Project Details

Early Career

Status: Funded - Open

Evaluating post-op AKI criteria in infants with CHD and the protective effects of acetaminophen

Reid Chamberlain, MD


BACKGROUND: Post-operative acute kidney injury (AKI) is a major contributor to adverse outcomes and mortality in infants undergoing congenital heart defect (CHD) surgery. The study and prevention of AKI in children after CHD surgery is complicated by a multi-factorial causal pathway and numerous clinical criteria defining AKI. Emerging data support that acetaminophen may reduce AKI risk through reduction of nephrotoxic free hemoglobin radicals.

GAP: First, the acetaminophen exposure-response relationship is unknown and precludes optimal individualized dosing to protect against AKI. Second, the most recent AKI criteria, Kidney Disease Improving Global Outcomes (KDIGO), have not been rigorously validated as predictors of adverse outcomes in infants following CHD surgery.

HYPOTHESIS: First, the clearance of acetaminophen will correlate directly with age and weight at surgery and indirectly with cardiopulmonary bypass time.

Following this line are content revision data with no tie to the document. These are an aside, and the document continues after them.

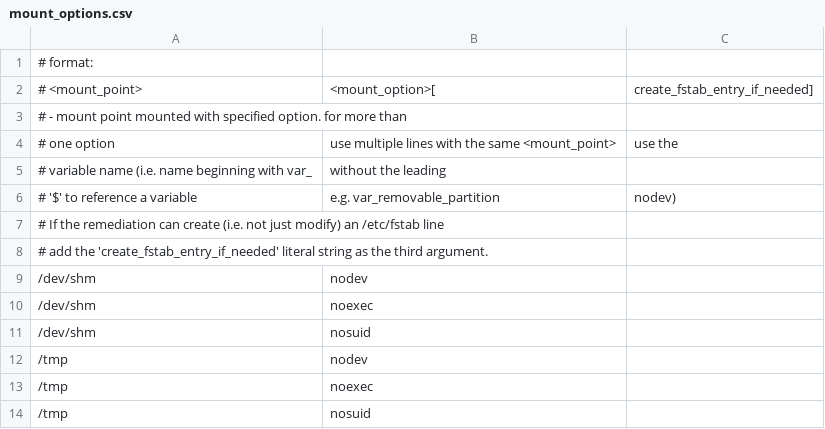
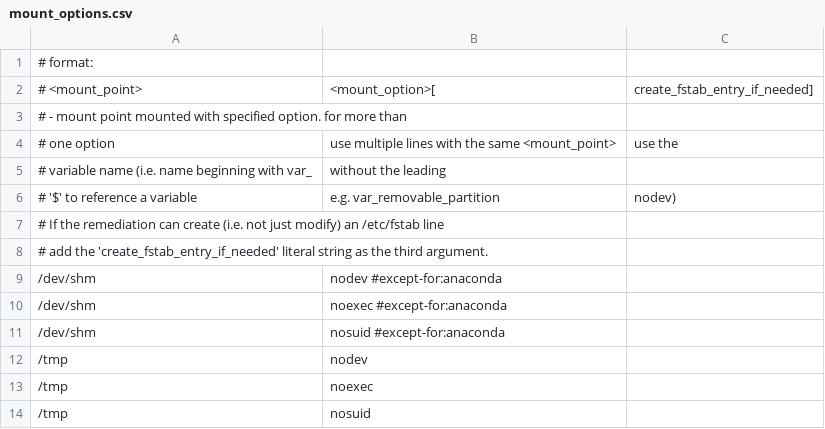
Before and after one commit to svet-se/content, a CSV file: fedora/templates/csv/mount_options.csv, drawn as a sheet.

Commit message:
Add mount options /dev/shm to OSPP profiles
This commit adds rules of /dev/shm mount options to Fedora OSPP
profile and RHEL 7 OSPP 4.2 profile.
The template for Fedora will not generate Anaconda remediations
because the same limitation is set in RHEL 7 rules.

```diff
--- a/fedora/templates/csv/mount_options.csv
+++ b/fedora/templates/csv/mount_options.csv
@@ -8,5 +8,5 @@
 #  add the 'create_fstab_entry_if_needed' literal string as the third argument.
-/dev/shm,nodev
-/dev/shm,noexec
-/dev/shm,nosuid
+/dev/shm,nodev #except-for:anaconda
+/dev/shm,noexec #except-for:anaconda
+/dev/shm,nosuid #except-for:anaconda
 /tmp,nodev
```
Also changed, not shown: 2 other files.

It will be feasible to identify an optimized acetaminophen exposure associated with 20% lower risk of ≥ stage 2 KDIGO-defined AKI. Second, subjects with ≥ stage 2 KDIGO-defined AKI will have a 3.5-fold increased risk of post-operative mortality after controlling for other surgical risk factors

METHODS: Leveraging the existing infrastructure of the STRESS trial (STeroids to REduce Systemic inflammation after infant heart Surgery), this 2-part sub-study will: 1) use a prospective single-arm, open label per standard of care drug study to define the pharmacokinetics of acetaminophen and determine the exposure-response relationship of acetaminophen and AKI in 40 STRESS trial infants, and 2) evaluate the relationship between KDIGO-defined AKI and post-operative morbidity and mortality in 240 STRESS trial enrollees.

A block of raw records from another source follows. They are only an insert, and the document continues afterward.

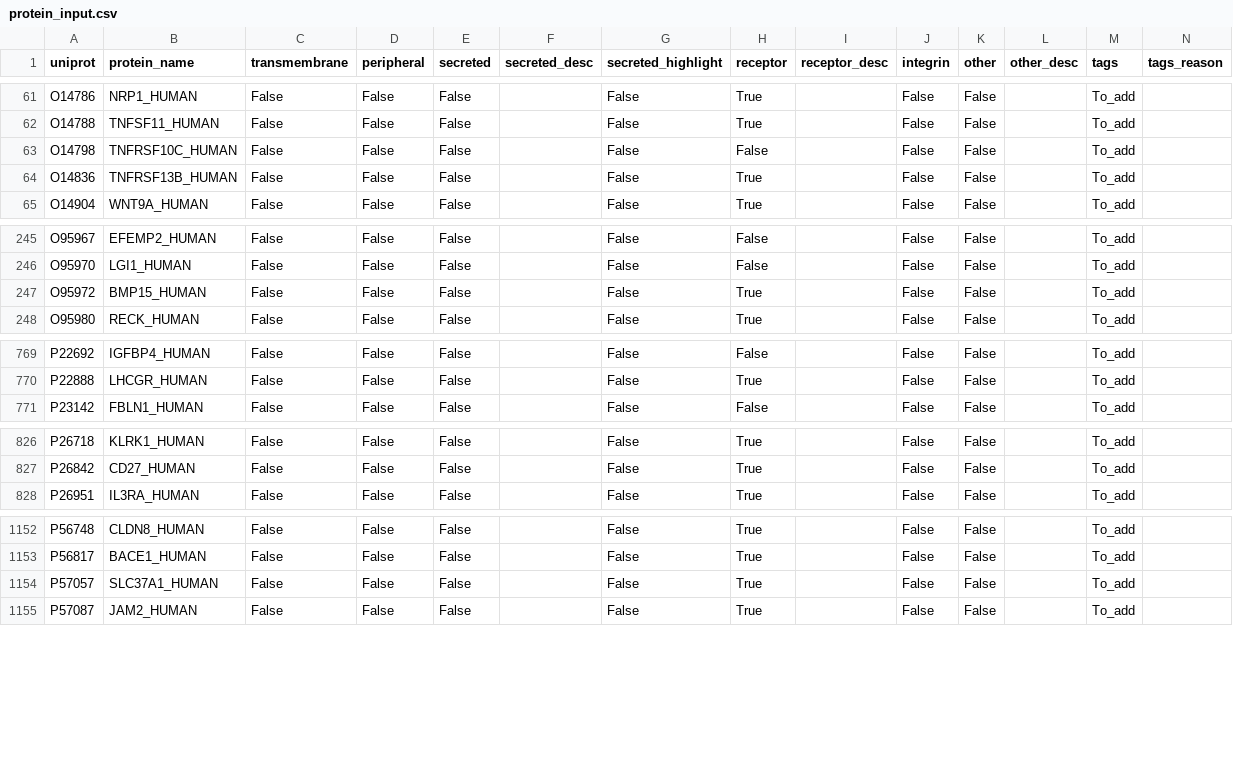
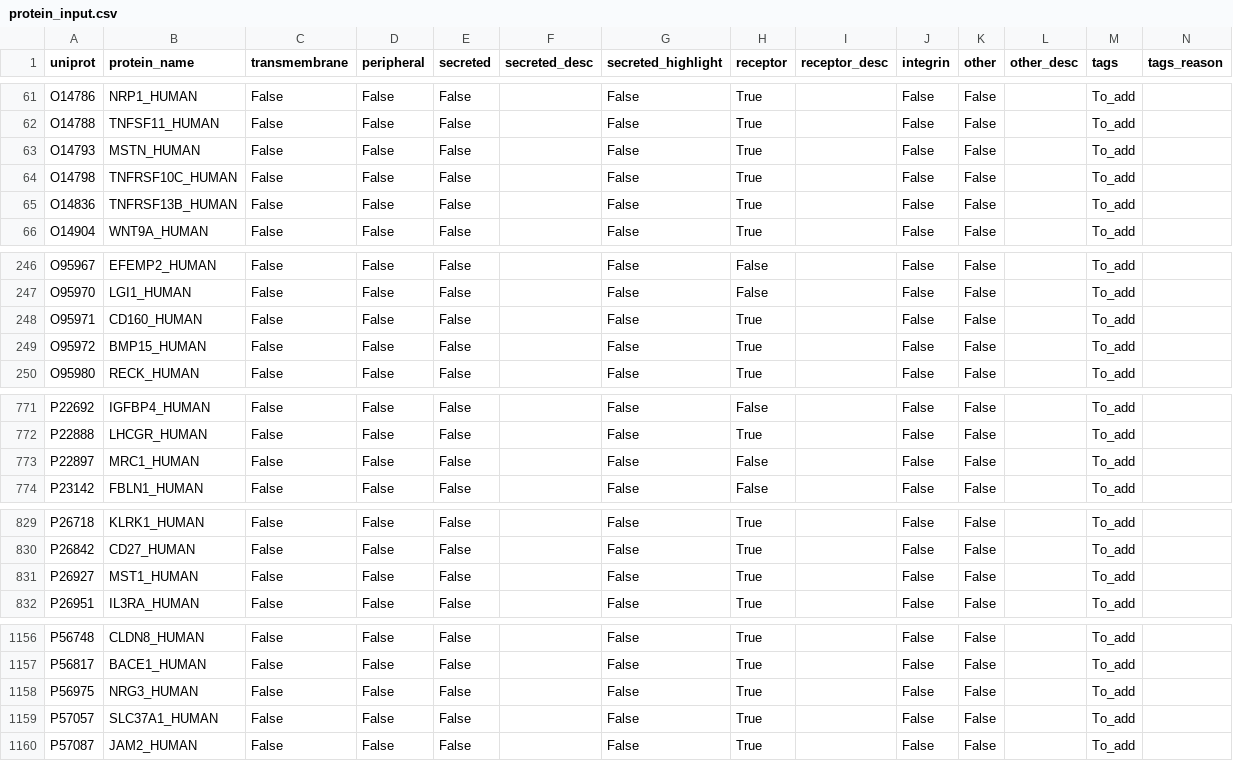
Before and after one commit to colomemaria/community-paper, a CSV file: src/method_comparison/compare_algorithms/run_CellPhoneDB/build_customDB/intersection_db/protein_input.csv, drawn as a sheet; only a part is shown, gaps mark what is left out; addresses are those after the commit; rows hold the shown columns only; the diff covers the shown part only; the diff names each change by its address in the sheet, - before the commit and + after, or states it on an @@ line.

```diff
--- a/src/method_comparison/compare_algorithms/run_CellPhoneDB/build_customDB/intersection_db/protein_input.csv
+++ b/src/method_comparison/compare_algorithms/run_CellPhoneDB/build_customDB/intersection_db/protein_input.csv
+row 63: O14793 | MSTN_HUMAN | False | False | False |  | False | True |  | False | False |  | To_add
-H64 (receptor): False
+H64 (receptor): True
+row 248: O95971 | CD160_HUMAN | False | False | False |  | False | True |  | False | False |  | To_add
+row 773: P22897 | MRC1_HUMAN | False | False | False |  | False | False |  | False | False |  | To_add
+row 831: P26927 | MST1_HUMAN | False | False | False |  | False | True |  | False | False |  | To_add
+row 1158: P56975 | NRG3_HUMAN | False | False | False |  | False | True |  | False | False |  | To_add
```
Also changed, not shown: 1 added row and 10 edited cells elsewhere in this file, src/method_comparison/compare_algorithms/run_CellPhoneDB/build_customDB/combined_raw/csv/interaction_table.csv, src/method_comparison/compare_algorithms/run_CellPhoneDB/build_customDB/combined_raw/interaction_input.csv, 43 other files.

RESULTS: Pending

IMPACT: Data from these studies will support a future prospective trial of acetaminophen for prevention of post-operative AKI after CHD surgery.